- **Records for this exercise**

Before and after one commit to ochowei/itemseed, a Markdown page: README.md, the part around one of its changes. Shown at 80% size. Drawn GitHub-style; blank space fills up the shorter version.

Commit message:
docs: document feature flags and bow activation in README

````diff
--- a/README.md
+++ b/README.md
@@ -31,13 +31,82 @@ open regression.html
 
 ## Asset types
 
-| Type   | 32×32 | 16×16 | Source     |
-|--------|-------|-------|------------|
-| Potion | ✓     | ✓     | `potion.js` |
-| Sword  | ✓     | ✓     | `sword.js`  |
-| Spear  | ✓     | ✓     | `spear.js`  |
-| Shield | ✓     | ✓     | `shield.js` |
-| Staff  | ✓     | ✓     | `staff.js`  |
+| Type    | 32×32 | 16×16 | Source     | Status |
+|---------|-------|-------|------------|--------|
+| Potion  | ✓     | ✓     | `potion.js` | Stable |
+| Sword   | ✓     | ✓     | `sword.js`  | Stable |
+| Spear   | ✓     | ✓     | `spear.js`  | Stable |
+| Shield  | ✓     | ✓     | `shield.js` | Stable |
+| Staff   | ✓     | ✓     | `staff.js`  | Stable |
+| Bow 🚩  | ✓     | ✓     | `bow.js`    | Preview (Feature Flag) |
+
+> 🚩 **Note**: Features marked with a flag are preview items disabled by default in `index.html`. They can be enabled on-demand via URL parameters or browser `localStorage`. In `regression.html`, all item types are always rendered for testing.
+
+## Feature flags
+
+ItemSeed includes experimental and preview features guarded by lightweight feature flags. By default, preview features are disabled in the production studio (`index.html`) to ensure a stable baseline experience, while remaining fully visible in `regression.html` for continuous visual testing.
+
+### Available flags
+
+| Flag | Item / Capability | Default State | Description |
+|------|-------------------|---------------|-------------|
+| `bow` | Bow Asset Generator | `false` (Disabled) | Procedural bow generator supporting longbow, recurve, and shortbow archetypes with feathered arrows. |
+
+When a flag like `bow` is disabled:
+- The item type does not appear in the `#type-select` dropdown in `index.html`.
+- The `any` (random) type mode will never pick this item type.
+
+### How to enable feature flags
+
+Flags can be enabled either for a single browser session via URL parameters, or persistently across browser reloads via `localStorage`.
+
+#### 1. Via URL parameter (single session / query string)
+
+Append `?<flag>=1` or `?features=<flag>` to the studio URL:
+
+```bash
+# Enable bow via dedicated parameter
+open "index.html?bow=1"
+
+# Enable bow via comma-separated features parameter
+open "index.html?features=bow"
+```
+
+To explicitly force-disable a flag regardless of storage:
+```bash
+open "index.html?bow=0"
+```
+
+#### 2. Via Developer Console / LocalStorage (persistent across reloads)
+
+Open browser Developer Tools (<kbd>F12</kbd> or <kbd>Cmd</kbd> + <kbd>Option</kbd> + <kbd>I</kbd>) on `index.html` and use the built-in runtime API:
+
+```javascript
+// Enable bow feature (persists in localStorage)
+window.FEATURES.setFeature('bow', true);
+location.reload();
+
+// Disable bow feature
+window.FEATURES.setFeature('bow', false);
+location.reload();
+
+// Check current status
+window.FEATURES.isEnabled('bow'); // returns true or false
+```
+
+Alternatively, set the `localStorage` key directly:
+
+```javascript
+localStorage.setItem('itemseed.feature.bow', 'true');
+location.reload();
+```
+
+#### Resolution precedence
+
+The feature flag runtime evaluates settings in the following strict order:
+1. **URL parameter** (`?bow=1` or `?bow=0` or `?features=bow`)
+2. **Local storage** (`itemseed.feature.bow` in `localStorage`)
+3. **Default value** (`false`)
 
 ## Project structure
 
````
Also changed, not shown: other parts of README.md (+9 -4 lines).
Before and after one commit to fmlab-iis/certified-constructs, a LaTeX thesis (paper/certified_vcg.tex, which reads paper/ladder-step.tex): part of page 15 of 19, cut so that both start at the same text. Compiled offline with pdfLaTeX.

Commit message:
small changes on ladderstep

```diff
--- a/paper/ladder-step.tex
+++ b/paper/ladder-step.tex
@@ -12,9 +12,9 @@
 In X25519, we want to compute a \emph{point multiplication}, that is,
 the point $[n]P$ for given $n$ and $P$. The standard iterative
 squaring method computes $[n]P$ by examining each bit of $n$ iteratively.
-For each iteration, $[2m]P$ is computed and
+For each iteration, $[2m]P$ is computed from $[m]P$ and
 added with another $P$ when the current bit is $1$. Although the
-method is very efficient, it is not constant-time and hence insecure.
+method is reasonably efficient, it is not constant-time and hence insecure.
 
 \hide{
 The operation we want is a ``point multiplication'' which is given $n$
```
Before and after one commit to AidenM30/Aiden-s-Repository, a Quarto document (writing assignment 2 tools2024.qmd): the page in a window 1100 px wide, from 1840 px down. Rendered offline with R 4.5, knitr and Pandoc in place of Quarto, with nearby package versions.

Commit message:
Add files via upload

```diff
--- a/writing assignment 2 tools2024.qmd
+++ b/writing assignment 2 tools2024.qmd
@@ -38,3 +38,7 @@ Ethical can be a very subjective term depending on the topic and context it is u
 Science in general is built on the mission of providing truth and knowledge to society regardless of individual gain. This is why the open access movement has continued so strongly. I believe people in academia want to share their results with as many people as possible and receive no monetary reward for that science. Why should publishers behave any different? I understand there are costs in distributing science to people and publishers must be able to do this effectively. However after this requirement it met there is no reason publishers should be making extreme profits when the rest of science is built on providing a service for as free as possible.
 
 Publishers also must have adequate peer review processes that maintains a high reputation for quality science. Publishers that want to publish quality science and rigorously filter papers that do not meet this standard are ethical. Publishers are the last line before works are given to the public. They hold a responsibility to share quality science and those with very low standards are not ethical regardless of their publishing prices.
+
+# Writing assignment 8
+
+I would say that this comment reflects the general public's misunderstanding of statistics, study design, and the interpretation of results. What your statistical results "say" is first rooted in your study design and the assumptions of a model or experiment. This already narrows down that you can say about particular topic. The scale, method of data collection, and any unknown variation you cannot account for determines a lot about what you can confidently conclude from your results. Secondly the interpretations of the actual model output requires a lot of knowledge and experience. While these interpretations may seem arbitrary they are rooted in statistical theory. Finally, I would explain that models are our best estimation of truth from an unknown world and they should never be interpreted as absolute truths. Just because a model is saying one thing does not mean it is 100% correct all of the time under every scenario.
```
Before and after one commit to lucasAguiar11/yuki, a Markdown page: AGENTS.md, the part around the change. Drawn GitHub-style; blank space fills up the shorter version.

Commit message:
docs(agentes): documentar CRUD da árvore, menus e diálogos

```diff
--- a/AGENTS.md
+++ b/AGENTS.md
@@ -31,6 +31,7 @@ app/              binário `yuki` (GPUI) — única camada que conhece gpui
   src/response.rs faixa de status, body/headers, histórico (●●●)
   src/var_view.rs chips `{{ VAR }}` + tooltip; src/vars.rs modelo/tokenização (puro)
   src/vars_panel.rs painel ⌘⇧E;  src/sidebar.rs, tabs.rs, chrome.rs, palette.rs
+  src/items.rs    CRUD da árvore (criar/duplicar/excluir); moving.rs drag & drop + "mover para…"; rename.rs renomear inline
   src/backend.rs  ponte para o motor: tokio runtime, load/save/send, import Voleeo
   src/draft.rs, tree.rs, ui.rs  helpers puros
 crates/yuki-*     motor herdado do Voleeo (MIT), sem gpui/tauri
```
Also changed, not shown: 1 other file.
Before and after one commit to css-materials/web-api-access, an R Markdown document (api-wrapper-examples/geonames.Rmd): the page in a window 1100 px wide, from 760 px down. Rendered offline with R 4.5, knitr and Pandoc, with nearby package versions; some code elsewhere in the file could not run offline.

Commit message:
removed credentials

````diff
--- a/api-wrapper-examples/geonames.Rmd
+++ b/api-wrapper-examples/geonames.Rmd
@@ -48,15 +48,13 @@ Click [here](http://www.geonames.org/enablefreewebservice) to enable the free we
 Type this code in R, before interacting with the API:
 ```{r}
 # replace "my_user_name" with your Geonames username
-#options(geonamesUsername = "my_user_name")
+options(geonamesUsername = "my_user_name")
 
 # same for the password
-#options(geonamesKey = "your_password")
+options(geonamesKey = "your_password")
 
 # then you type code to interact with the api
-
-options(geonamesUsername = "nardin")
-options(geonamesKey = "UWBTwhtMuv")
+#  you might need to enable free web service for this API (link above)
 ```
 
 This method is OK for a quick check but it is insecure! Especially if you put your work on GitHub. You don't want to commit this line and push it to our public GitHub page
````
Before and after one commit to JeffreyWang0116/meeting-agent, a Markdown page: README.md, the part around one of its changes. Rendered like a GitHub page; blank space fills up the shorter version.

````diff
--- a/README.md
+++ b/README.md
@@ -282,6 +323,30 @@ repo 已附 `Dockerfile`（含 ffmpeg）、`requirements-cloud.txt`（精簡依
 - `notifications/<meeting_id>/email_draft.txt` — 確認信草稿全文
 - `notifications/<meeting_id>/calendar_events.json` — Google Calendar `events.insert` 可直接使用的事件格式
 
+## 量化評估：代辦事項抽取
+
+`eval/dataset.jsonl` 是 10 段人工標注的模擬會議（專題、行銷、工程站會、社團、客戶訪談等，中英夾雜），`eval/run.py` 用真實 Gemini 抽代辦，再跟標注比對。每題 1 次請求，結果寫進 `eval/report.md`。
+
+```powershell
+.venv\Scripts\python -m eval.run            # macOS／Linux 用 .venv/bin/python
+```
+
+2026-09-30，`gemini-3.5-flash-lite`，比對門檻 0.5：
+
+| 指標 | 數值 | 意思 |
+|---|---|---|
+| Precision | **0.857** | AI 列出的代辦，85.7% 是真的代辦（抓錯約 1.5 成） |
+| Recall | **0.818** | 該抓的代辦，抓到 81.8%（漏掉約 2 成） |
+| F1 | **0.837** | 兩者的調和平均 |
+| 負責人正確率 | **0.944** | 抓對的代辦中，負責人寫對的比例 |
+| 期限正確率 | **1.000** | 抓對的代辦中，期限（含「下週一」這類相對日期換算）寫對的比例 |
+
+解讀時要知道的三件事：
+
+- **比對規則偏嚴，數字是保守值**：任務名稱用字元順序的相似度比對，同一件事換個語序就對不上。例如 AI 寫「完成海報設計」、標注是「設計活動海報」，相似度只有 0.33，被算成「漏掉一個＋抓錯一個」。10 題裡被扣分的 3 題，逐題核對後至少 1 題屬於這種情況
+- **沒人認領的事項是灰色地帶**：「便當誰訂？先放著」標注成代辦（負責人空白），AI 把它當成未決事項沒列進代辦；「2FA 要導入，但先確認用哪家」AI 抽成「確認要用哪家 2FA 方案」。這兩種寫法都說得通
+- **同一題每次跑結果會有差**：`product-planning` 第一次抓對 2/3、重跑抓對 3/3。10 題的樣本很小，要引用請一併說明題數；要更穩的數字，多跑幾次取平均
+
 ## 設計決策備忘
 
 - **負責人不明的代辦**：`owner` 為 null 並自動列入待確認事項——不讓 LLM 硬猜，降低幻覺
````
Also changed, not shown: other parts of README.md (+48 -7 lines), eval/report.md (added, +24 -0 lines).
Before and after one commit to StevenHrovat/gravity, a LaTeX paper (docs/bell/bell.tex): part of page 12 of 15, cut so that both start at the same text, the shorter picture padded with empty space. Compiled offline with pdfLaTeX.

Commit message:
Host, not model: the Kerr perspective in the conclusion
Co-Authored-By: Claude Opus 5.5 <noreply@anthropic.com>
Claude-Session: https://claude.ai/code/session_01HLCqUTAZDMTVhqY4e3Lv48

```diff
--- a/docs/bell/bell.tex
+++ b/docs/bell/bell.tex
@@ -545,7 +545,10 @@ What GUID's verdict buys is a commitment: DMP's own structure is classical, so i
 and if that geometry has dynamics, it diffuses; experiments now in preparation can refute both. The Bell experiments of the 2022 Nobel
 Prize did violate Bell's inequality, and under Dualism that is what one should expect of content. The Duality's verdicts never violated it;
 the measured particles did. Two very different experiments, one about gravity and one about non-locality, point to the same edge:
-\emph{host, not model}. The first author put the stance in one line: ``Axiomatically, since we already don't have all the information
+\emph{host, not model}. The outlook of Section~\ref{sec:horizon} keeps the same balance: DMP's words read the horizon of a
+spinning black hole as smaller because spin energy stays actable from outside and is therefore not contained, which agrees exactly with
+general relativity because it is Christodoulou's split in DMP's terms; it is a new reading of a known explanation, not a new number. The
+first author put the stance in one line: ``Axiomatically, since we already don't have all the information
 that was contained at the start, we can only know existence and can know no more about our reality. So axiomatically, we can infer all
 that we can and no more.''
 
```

- **Try it**
Wherever a line of the listing above contains the string "options", copy that line.

- **Answer section**
-#options(geonamesUsername = "my_user_name")
+options(geonamesUsername = "my_user_name")
-#options(geonamesKey = "your_password")
+options(geonamesKey = "your_password")
-options(geonamesUsername = "nardin")
-options(geonamesKey = "UWBTwhtMuv")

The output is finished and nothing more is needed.